قالب وردپرس درنا توس
Home / US / Supreme Court sentences Mississippi man on death row for 22-year prison sentence: NPR

Supreme Court sentences Mississippi man on death row for 22-year prison sentence: NPR



The Supreme Court can be seen in December 2018.

Eric Baradat / AFP / Getty Images


Hide caption

Caption switch

Eric Baradat / AFP / Getty Images

The Supreme Court can be seen in December 2018.

Eric Baradat / AFP / Getty Images

The Supreme Court has condemned the conviction of an African American death row inmate who was prosecuted six times for the same crime and the same prosecutor, a man with a history of racial bias in jury selection.

Judge Brett Kavanaugh wrote for the 7-2 majority of the court: "The numbers speak a loud language." During the first four trials, there were 36 potential black jurors against whom the state could have waged a strike "All 36 go on strike."

Curtis Flowers spent 22 years on death row in Mississippi. In his cases, the same prosecutor struck 41 out of 42 black jurors.

Justice Clarence Thomas, the court's sole black justice, had the minority opinion, which in part also joined Justice Neil Gorsuch.

"The opinion of the majority is so obviously wrong that I have to turn to merit," wrote Thomas. "Flowers did not provide any evidence of intentional racial discrimination by the state in selecting the jury during the trial."
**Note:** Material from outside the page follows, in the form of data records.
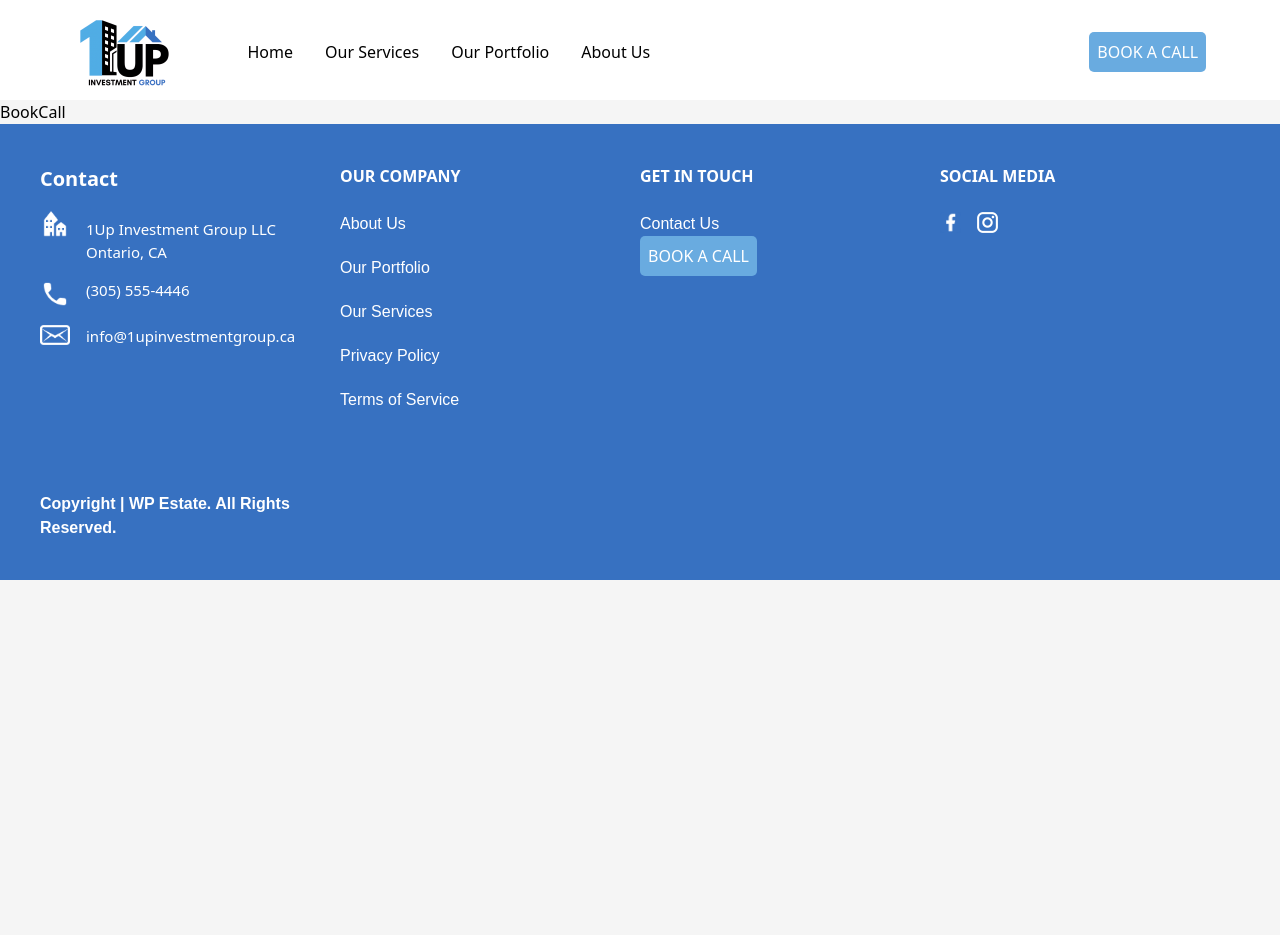
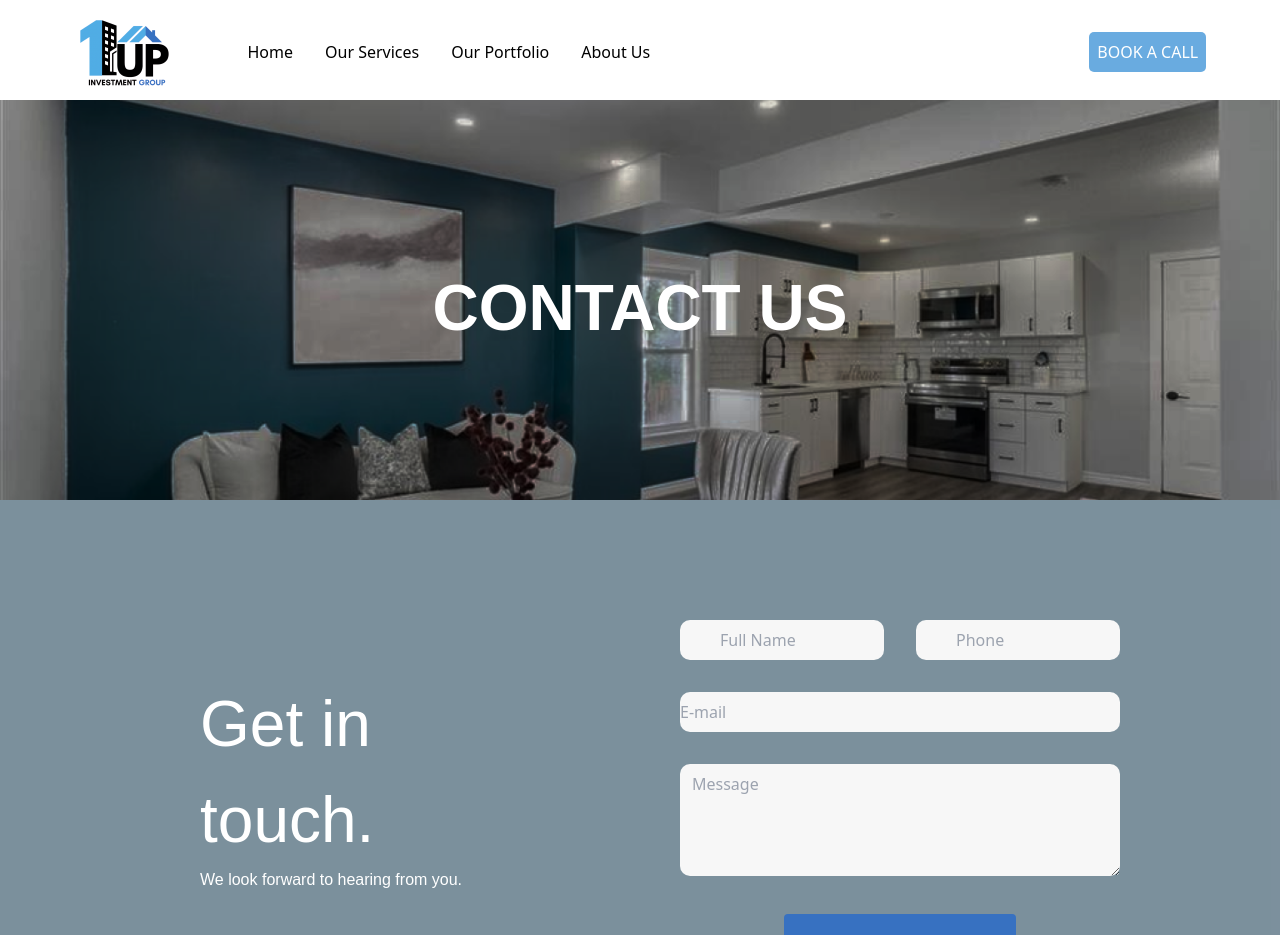
Before and after one commit to nyirurugoomar/Real-Estate, a React (Vite) app: page /BookCall in a window 1280 px wide. Shown: the top 935 px of the page. Before the commit the page ends 800 px from the top, so only its background shows below. Built offline with nearby package versions, Linux system fonts and the light colour scheme.

Commit message:
addding BookCall page and fix style for contact section on home page

```diff
--- a/src/components/Contact.jsx
+++ b/src/components/Contact.jsx
@@ -73,11 +73,13 @@ function Contact() {
                   rows="4"
                 ></textarea>
               </div>
+            </form>
+            <div className="flex justify-center">
+                <button className="bg-[#3771C1] text-white font-bold text-[20px] text-center p-4 rounded md:px-60">
+                Send Email
+                </button>
+              </div>
 
-            </form>
-            <button className="bg-[#3771C1] text-white   justify-center">
-            Send Email
-            </button>
           </div>
         </div>
         </Fade>
--- a/src/components/page/BookCall.jsx
+++ b/src/components/page/BookCall.jsx
@@ -2,7 +2,60 @@ import React from 'react'
 
 function BookCall() {
   return (
-    <div>BookCall</div>
+    <div className='w-full'>
+      <div className='bg-contact-banner-bg bg-cover p-10 justify-center text-center pt-20 h-[400px]'>
+         <h1 className="text-[32px] md:text-[48px] lg:text-[64px] font-bold text-white font-rajdhani uppercase pt-20">Contact us</h1>
+      </div>
+      <div className='grid grid-cols-1 lg:grid-cols-2 gap-20 text-black bg-[#032C45]/50 px-5 md:px-20 lg:px-40 py-20'>
+           <div className='p-10 mt-14 md:text-start text-center'>
+            <h1 className='md:text-[64px] text-[40px] font-rajdhani font-medium text-white '>Get in touch.</h1>
+            <p className='text-white md:text-[16px] text-[14px] md:mt-0 mt-4 font-rajdhani font-normal '>We look forward to hearing from you.</p>
+           </div>
+           <div className="md:mt-10">
+            <form className="grid grid-cols-1 gap-4" onSubmit="">
+              <div className='flex gap-8'>
+                <div className="mb-4">
+                  <input
+                    type="text"
+                    name="username"
+                    className="w-full px-10 py-2 rounded-[10px] focus:outline-none focus:ring-2 focus:ring-blue-500 bg-[#F7F7F7]"
+                    placeholder="Full Name"
+                  />
+                </div>
+                <div className="mb-4">
+                  <input
+                    type="text"
+                    name="lastname"
+                    className="w-full px-10 py-2 rounded-[10px] focus:outline-none focus:ring-2 focus:ring-blue-500 bg-[#F7F7F7]"
+                    placeholder="Phone"
+                  />
+                </div>
+              </div>
+              <div className="mb-4">
+                <input
+                  type="email"
+                  name="email"
+                  className="w-full  py-2 rounded-[10px] focus:outline-none focus:ring-2 focus:ring-blue-500 bg-[#F7F7F7]"
+                  placeholder="E-mail"
+                />
+              </div>
+              <div className="mb-4">
+                <textarea
+                  name="message"
+                  className="w-full px-3 py-2 rounded-[10px] focus:outline-none focus:ring-2 focus:ring-blue-500 bg-[#F7F7F7]"
+                  placeholder="Message"
+                  rows="4"
+                ></textarea>
+              </div>
+              <div className="flex justify-center">
+                <button className="bg-[#3771C1] text-white font-bold text-[20px] text-center p-4 rounded px-20">
+                  Submit
+                </button>
+              </div>
+            </form>
+          </div>
+      </div>
+    </div>
   )
 }
 
--- a/tailwind.config.js
+++ b/tailwind.config.js
@@ -18,7 +18,8 @@ export default {
         'about-bg':"url('./assets/bg-about.png')",
         'mission-bg':"url('./assets/mission-bg.png')",
         'banner-bg':"url('./assets/bg-banner.png')",
-        'about-banner-bg':"url('./assets/about-hero.png')"
+        'about-banner-bg':"url('./assets/about-hero.png')",
+        'contact-banner-bg':"url('./assets/bg-contact.png')",
 
       },
       textColor:{
```
Also changed, not shown: src/assets/bg-contact.png (added).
Curtis Flowers, whose murder case has been brought to court six times, will be seen in August 2017.

Mississippi Department of Corrections on AP
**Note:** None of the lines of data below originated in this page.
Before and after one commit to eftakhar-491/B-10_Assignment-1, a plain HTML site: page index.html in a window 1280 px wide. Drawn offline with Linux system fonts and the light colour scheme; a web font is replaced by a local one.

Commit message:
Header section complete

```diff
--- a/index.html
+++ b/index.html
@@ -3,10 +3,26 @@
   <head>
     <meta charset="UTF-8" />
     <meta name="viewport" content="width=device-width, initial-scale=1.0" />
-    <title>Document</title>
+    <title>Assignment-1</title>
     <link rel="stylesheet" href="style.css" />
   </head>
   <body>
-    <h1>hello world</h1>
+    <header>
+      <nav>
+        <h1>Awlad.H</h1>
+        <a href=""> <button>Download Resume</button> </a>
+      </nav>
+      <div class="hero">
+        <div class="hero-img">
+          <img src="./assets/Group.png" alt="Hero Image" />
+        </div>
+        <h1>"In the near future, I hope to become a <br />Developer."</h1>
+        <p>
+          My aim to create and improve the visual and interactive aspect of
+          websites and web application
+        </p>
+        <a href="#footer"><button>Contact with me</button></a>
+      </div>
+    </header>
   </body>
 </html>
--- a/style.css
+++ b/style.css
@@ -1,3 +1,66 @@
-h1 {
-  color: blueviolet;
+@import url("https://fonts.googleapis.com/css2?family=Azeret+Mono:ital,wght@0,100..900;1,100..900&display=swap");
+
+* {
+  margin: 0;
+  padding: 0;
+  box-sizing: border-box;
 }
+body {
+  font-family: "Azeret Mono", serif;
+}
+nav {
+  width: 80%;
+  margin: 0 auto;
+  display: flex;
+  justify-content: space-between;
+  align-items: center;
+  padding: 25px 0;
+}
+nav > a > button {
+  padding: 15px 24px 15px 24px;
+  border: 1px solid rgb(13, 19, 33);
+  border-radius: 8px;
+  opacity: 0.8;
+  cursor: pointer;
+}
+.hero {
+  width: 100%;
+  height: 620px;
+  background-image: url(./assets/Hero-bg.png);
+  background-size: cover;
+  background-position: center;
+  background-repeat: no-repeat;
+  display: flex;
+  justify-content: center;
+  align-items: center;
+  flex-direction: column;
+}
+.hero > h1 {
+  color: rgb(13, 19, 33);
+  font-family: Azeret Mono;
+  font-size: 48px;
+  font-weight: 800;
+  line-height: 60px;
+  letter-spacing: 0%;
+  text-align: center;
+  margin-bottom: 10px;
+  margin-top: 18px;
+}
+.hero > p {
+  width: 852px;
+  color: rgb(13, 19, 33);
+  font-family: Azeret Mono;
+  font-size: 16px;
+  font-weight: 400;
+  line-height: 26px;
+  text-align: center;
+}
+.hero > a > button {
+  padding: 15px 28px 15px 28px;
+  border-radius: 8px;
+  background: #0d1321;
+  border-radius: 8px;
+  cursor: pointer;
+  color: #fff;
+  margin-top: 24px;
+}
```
Hide Caption

Switch Caption

Mississippi Corrections Department on AP

Curtis Flowers, whose murder case has been tried six times, will be in August 2017.

Mississippi Department of Corrections via AP
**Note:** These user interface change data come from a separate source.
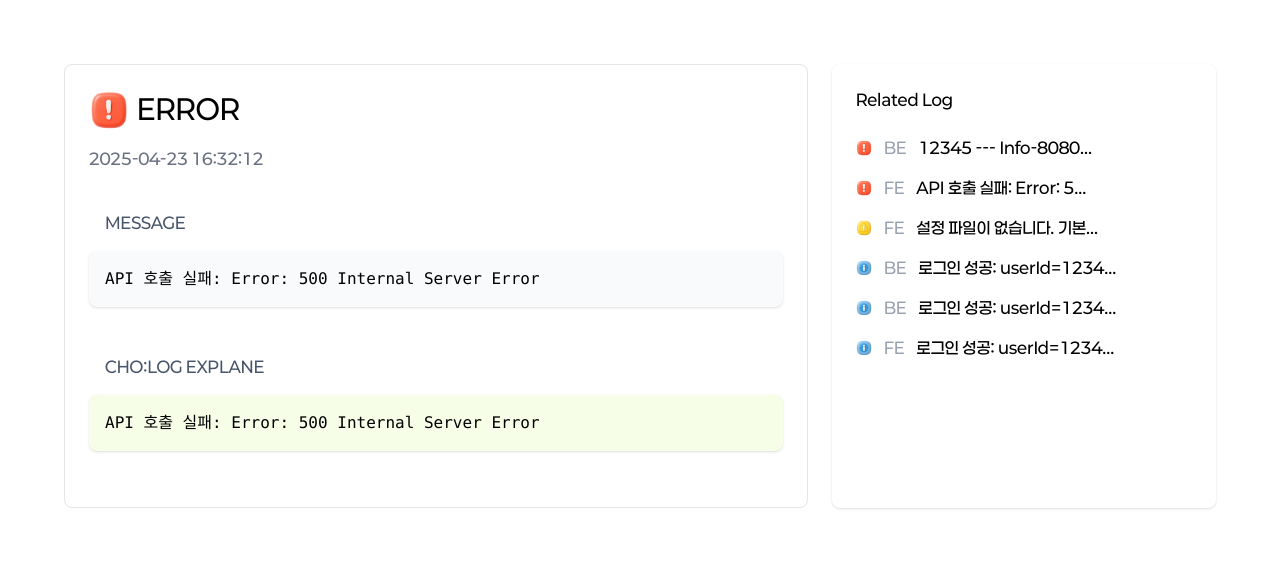
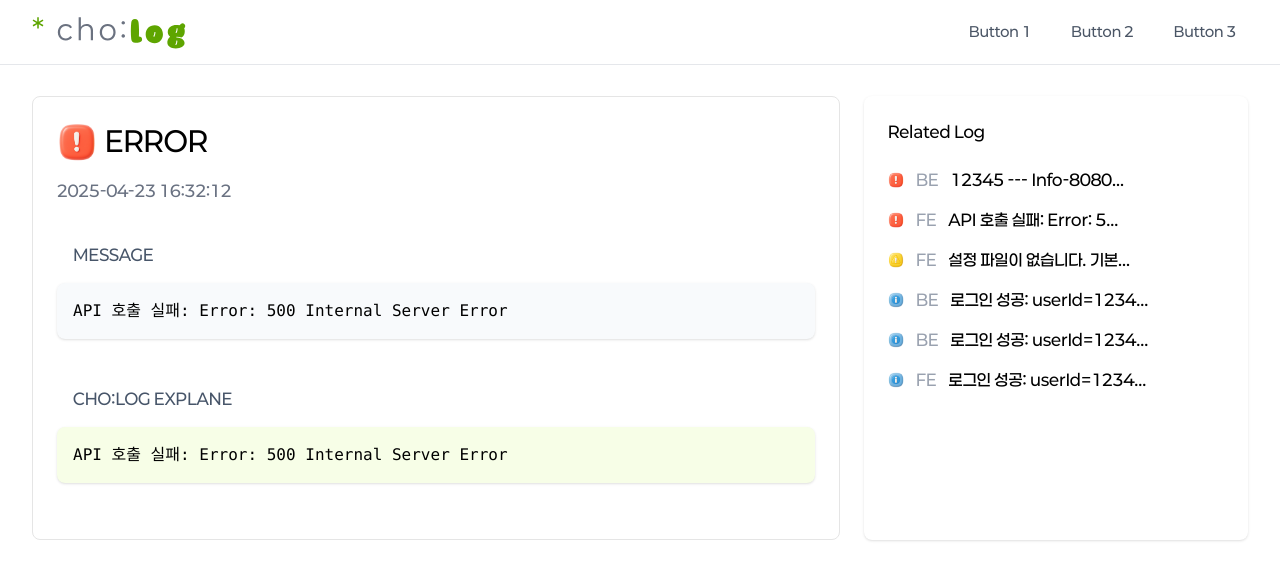
Before and after one commit to SIM-GYUBIN/CHOLOG, a React (Vite) app in the folder frontend/cholog/: page /log/1 in a window 1280 px wide. Shown: the top 580 px of the page. Built offline with nearby package versions, Linux system fonts and the light colour scheme.

Commit message:
feat : navigationbar set - 네비게이션바 틀 제작 S12P31B207-79

```diff
--- a/frontend/cholog/src/App.tsx
+++ b/frontend/cholog/src/App.tsx
@@ -1,5 +1,6 @@
 import { BrowserRouter, Routes, Route } from 'react-router-dom';
 import './App.css';
+import NavigationBar from './components/NavigationBar';
 import LandingPage from './pages/LandingPage';
 import LoginPage from './pages/LoginPage';
 import ProjectListPage from './pages/ProjectListPage';
@@ -12,20 +13,21 @@ function App() {
   return (
     <BrowserRouter>
       <div className="app">
-        <Routes>
-          <Route path="/" element={<LandingPage />} />
-          <Route path="/login" element = {<LoginPage/>}></Route>
-          <Route path="/projectList" element={<ProjectListPage/>}></Route>
-          <Route path="/project/:projectId" element={<ProjectPage/>}></Route>
-          <Route path="/log/:logId" element={<LogPage/>}></Route>
-          <Route path="/report/:reportId" element={<ReportPage/>}></Route>
-          <Route path="/archive/:archiveId" element={<ArchivePage/>}></Route>
-        </Routes>
+        <NavigationBar />
+        <div className="pt-16"> {/* Add padding to account for fixed navbar */}
+          <Routes>
+            <Route path="/" element={<LandingPage />} />
+            <Route path="/login" element={<LoginPage />} />
+            <Route path="/projectList" element={<ProjectListPage />} />
+            <Route path="/project/:projectId" element={<ProjectPage />} />
+            <Route path="/log/:logId" element={<LogPage />} />
+            <Route path="/report/:reportId" element={<ReportPage />} />
+            <Route path="/archive/:archiveId" element={<ArchivePage />} />
+          </Routes>
+        </div>
       </div>
     </BrowserRouter>
-  )
+  );
 }
 
-
-
-export default App
+export default App;
--- /dev/null
+++ b/frontend/cholog/src/components/NavigationBar.tsx
@@ -0,0 +1,40 @@
+import React from 'react';
+import { useNavigate } from 'react-router-dom';
+import logo from '@/assets/logo2.svg';
+
+const NavigationBar = () => {
+  const navigate = useNavigate();
+
+  return (
+    <nav className="fixed top-0 left-0 right-0 bg-white border-b border-gray-200 z-50">
+      <div className="max-w-9xl mx-auto px-4 sm:px-6 lg:px-8">
+        <div className="flex justify-between items-center h-16">
+          {/* Logo on the left with navigation */}
+          <div className="flex-shrink-0">
+            <button
+              onClick={() => navigate('/')}
+              className="focus:outline-none"
+            >
+              <img src={logo} alt="Cholog logo" className="h-8 mt-2" />
+            </button>
+          </div>
+
+          {/* Buttons on the right */}
+          <div className="flex space-x-4">
+            <button className="text-gray-600 hover:text-gray-900 px-3 py-2 rounded-md text-sm font-medium">
+              Button 1
+            </button>
+            <button className="text-gray-600 hover:text-gray-900 px-3 py-2 rounded-md text-sm font-medium">
+              Button 2
+            </button>
+            <button className="text-gray-600 hover:text-gray-900 px-3 py-2 rounded-md text-sm font-medium">
+              Button 3
+            </button>
+          </div>
+        </div>
+      </div>
+    </nav>
+  );
+};
+
+export default NavigationBar;
--- a/frontend/cholog/src/pages/LogPage.tsx
+++ b/frontend/cholog/src/pages/LogPage.tsx
@@ -57,7 +57,7 @@ const LogPage = () => {
   ];
 
   return (
-    <div className="flex gap-6 p-8 max-w-7xl mx-auto">
+    <div className="flex gap-6 max-w-7xl mx-auto">
       {/* 메인 로그 섹션 */}
       <div className="flex-1 bg-white rounded-lg p-6 border border-[#E5E5E5]">
         <div className="flex items-center gap-2 mb-4">
```
Also changed, not shown: frontend/cholog/src/assets/logo2.svg (added).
Thomas added, "If today's opinion of the Tribunal has a redemptive quality, it is this: the state is at liberty to reprimand Curtis Flowers, otherwise the Opinion falsifies our legal standards, ignores the records, and reflects them Completely disregarding the careful analysis of the courts in Mississippi, any prosecutor in charge would have waged the same strike as the state in this case, and although the court's opinion could strengthen its self-esteem, it unnecessarily extends the suffering of the families of four victims with disagreement. "